Mara Miele, Professor of Human Geography, Cardiff University
'This book asks how globalising kosher and halal markets are similar and different, and how regulation, standardisation, certification, and social and national contexts help explain the political economy of religious compliance in the twenty-first century. Fascinating in scope and with attention to classic theoretical debates as well as the contemporary practices of audit culture, this well-researched, careful book sheds light on a little understood dimension of the globalized market in food.'
Bill Maurer, Professor of Anthropology and Law, University of California, Irvine
'Lever and Fischer offer a highly original comparative analysis of the certification and consumption practices that comprise the markets for kosher and halal foods in the United Kingdom and Denmark.
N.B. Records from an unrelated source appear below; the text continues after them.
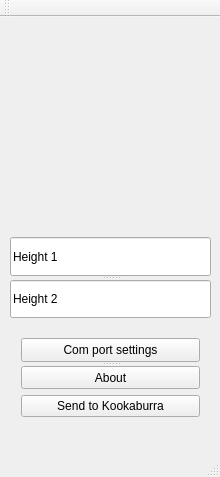
Qt form GUI/src/mainwindow.ui (VvWijhe/kookaburra) before a commit.
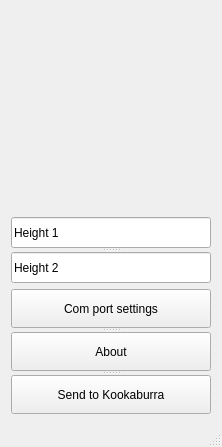
The same form after that commit. Icons and pictures are not drawn.

What changed in the file:
```diff
--- a/GUI/src/mainwindow.ui
+++ b/GUI/src/mainwindow.ui
@@ -6,22 +6,22 @@
    <rect>
     <x>0</x>
     <y>0</y>
-    <width>220</width>
-    <height>477</height>
+    <width>222</width>
+    <height>447</height>
    </rect>
   </property>
   <property name="windowTitle">
    <string>MainWindow</string>
   </property>
   <widget class="QWidget" name="centralWidget">
+   <layout class="QVBoxLayout" name="verticalLayout_2">
+    <item>
    <widget class="QLabel" name="PandaPic">
-    <property name="geometry">
-     <rect>
-      <x>10</x>
-      <y>10</y>
+      <property name="minimumSize">
+       <size>
       <width>200</width>
       <height>200</height>
-     </rect>
+       </size>
     </property>
     <property name="text">
      <string/>
@@ -33,15 +33,9 @@
      <bool>true</bool>
     </property>
    </widget>
+    </item>
+    <item>
    <widget class="QSplitter" name="splitter_2">
-    <property name="geometry">
-     <rect>
-      <x>10</x>
-      <y>220</y>
-      <width>201</width>
-      <height>81</height>
-     </rect>
-    </property>
     <property name="orientation">
      <enum>Qt::Vertical</enum>
     </property>
@@ -50,26 +44,31 @@
       <enum>Qt::Vertical</enum>
      </property>
      <widget class="QLineEdit" name="UIHeightOne">
+        <property name="maximumSize">
+         <size>
+          <width>16777215</width>
+          <height>31</height>
+         </size>
+        </property>
       <property name="text">
        <string>Height 1</string>
       </property>
      </widget>
      <widget class="QLineEdit" name="UIHeightTwo">
+        <property name="maximumSize">
+         <size>
+          <width>16777215</width>
+          <height>31</height>
+         </size>
+        </property>
       <property name="text">
        <string>Height 2</string>
       </property>
      </widget>
     </widget>
    </widget>
-   <widget class="QWidget" name="layoutWidget">
-    <property name="geometry">
-     <rect>
-      <x>10</x>
-      <y>310</y>
-      <width>201</width>
-      <height>101</height>
-     </rect>
-    </property>
+    </item>
+    <item>
     <layout class="QVBoxLayout" name="verticalLayout">
      <item>
       <widget class="QSplitter" name="splitter_3">
@@ -86,17 +85,16 @@
          <string>About</string>
         </property>
        </widget>
-      </widget>
-     </item>
-     <item>
       <widget class="QPushButton" name="pushButton_3">
        <property name="text">
         <string>Send to Kookaburra</string>
        </property>
       </widget>
-     </item>
-    </layout>
-   </widget>
+       </widget>
+      </item>
+     </layout>
+    </item>
+   </layout>
   </widget>
   <widget class="QMenuBar" name="menuBar">
    <property name="geometry">
@@ -108,14 +106,6 @@
     </rect>
    </property>
   </widget>
-  <widget class="QToolBar" name="mainToolBar">
-   <attribute name="toolBarArea">
-    <enum>TopToolBarArea</enum>
-   </attribute>
-   <attribute name="toolBarBreak">
-    <bool>false</bool>
-   </attribute>
-  </widget>
   <widget class="QStatusBar" name="statusBar"/>
   <action name="actionCom_gate_settings">
    <property name="text">
```
Left out of the diff: 4 changed lines with no effect on the pictures. Lines whose indentation alone changed are shown as unchanged.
Using ethnographic interviews, historical research, and social theory, their probing account sheds light on how ancient customs and traditional foodways are adapting to globalisation in this era of transnational markets and regulation.'
Timothy D. Lytton, Distinguished University Professor and Professor of Law, Georgia State University, and author of Kosher: Private Regulation in the Age of Industrial Food
'Anyone curious about how kosher and halal work in today's globalised, secularised market economies will want to read this comparative study of food practices in the UK and Denmark.'
Marion Nestle, Professor Emerita, New York University, and author of Food Politics
'Readers of Religion, Regulation, Consumption will benefit from the layered social and comparative analysis to self-reflect on food selections and limitations.'
Agriculture and Human Values
Introduction: global Kosher and halal markets
1. Kosher and halal in the UK and Denmark
2. Manufacturing and selling meat
3. Beyond Meat
4. Kosher consumers
5. Halal consumers
John Lever is Reader in Sustainable and Resilient Communities in the Department of Management at the University of Huddersfield
Johan Fischer is Associate Professor in the Department of Social Sciences and Business at Roskilde University